• _What you need to do_
Beginning with the line that has "Invite User System", please write out the remaining lines of the material exactly, the last one included.

• _Given records_
********************

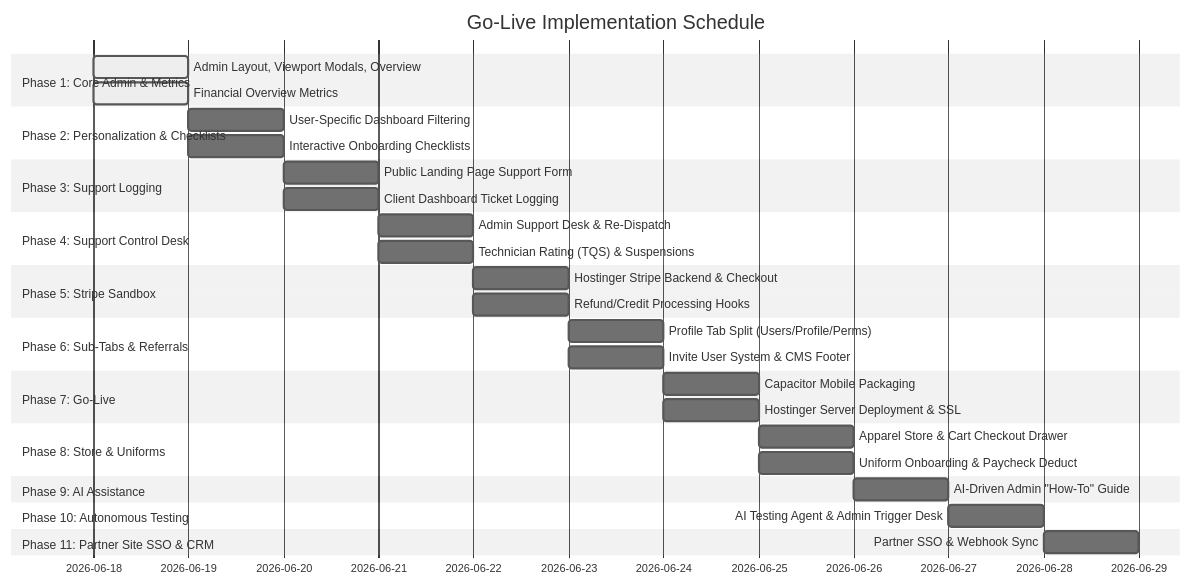
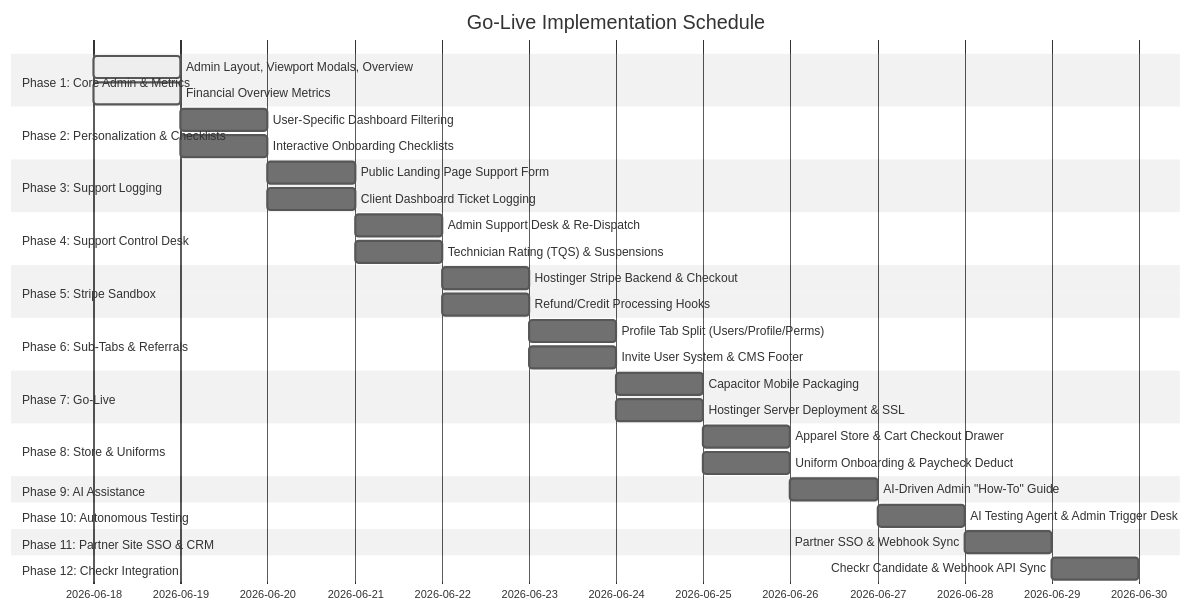
The diagram in go_live_plan.md (tunnel-vision-web/atltvmountpro), drawn with Mermaid (neutral theme) before and after one commit. The commit also changed other lines of this file and 9 other files, not shown here.

````diff
--- a/go_live_plan.md
+++ b/go_live_plan.md
@@ -12,35 +12,37 @@
  ```mermaid
  gantt
       title Go-Live Implementation Schedule
       dateFormat  YYYY-MM-DD
       section Phase 1: Core Admin & Metrics
       Admin Layout, Viewport Modals, Overview  :active, day1, 2026-06-18, 1d
       Financial Overview Metrics               :active, day1, 2026-06-18, 1d
       section Phase 2: Personalization & Checklists
       User-Specific Dashboard Filtering        :day2, 2026-06-19, 1d
       Interactive Onboarding Checklists        :day2, 2026-06-19, 1d
       section Phase 3: Support Logging
       Public Landing Page Support Form         :day3, 2026-06-20, 1d
       Client Dashboard Ticket Logging          :day3, 2026-06-20, 1d
       section Phase 4: Support Control Desk
       Admin Support Desk & Re-Dispatch         :day4, 2026-06-21, 1d
       Technician Rating (TQS) & Suspensions    :day4, 2026-06-21, 1d
       section Phase 5: Stripe Sandbox
       Hostinger Stripe Backend & Checkout      :day5, 2026-06-22, 1d
       Refund/Credit Processing Hooks           :day5, 2026-06-22, 1d
       section Phase 6: Sub-Tabs & Referrals
       Profile Tab Split (Users/Profile/Perms)  :day6, 2026-06-23, 1d
       Invite User System & CMS Footer          :day6, 2026-06-23, 1d
       section Phase 7: Go-Live
       Capacitor Mobile Packaging               :day7, 2026-06-24, 1d
       Hostinger Server Deployment & SSL        :day7, 2026-06-24, 1d
       section Phase 8: Store & Uniforms
       Apparel Store & Cart Checkout Drawer     :day8, 2026-06-25, 1d
       Uniform Onboarding & Paycheck Deduct     :day8, 2026-06-25, 1d
       section Phase 9: AI Assistance
       AI-Driven Admin "How-To" Guide           :day9, 2026-06-26, 1d
       section Phase 10: Autonomous Testing
       AI Testing Agent & Admin Trigger Desk    :day10, 2026-06-27, 1d
       section Phase 11: Partner Site SSO & CRM
       Partner SSO & Webhook Sync               :day11, 2026-06-28, 1d
+      section Phase 12: Checkr Integration
+      Checkr Candidate & Webhook API Sync      :day12, 2026-06-29, 1d
  ```
````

********************

• _Result_
       Invite User System & CMS Footer          :day6, 2026-06-23, 1d
       section Phase 7: Go-Live
       Capacitor Mobile Packaging               :day7, 2026-06-24, 1d
       Hostinger Server Deployment & SSL        :day7, 2026-06-24, 1d
       section Phase 8: Store & Uniforms
       Apparel Store & Cart Checkout Drawer     :day8, 2026-06-25, 1d
       Uniform Onboarding & Paycheck Deduct     :day8, 2026-06-25, 1d
       section Phase 9: AI Assistance
       AI-Driven Admin "How-To" Guide           :day9, 2026-06-26, 1d
       section Phase 10: Autonomous Testing
       AI Testing Agent & Admin Trigger Desk    :day10, 2026-06-27, 1d
       section Phase 11: Partner Site SSO & CRM
       Partner SSO & Webhook Sync               :day11, 2026-06-28, 1d
+      section Phase 12: Checkr Integration
+      Checkr Candidate & Webhook API Sync      :day12, 2026-06-29, 1d
  ```
````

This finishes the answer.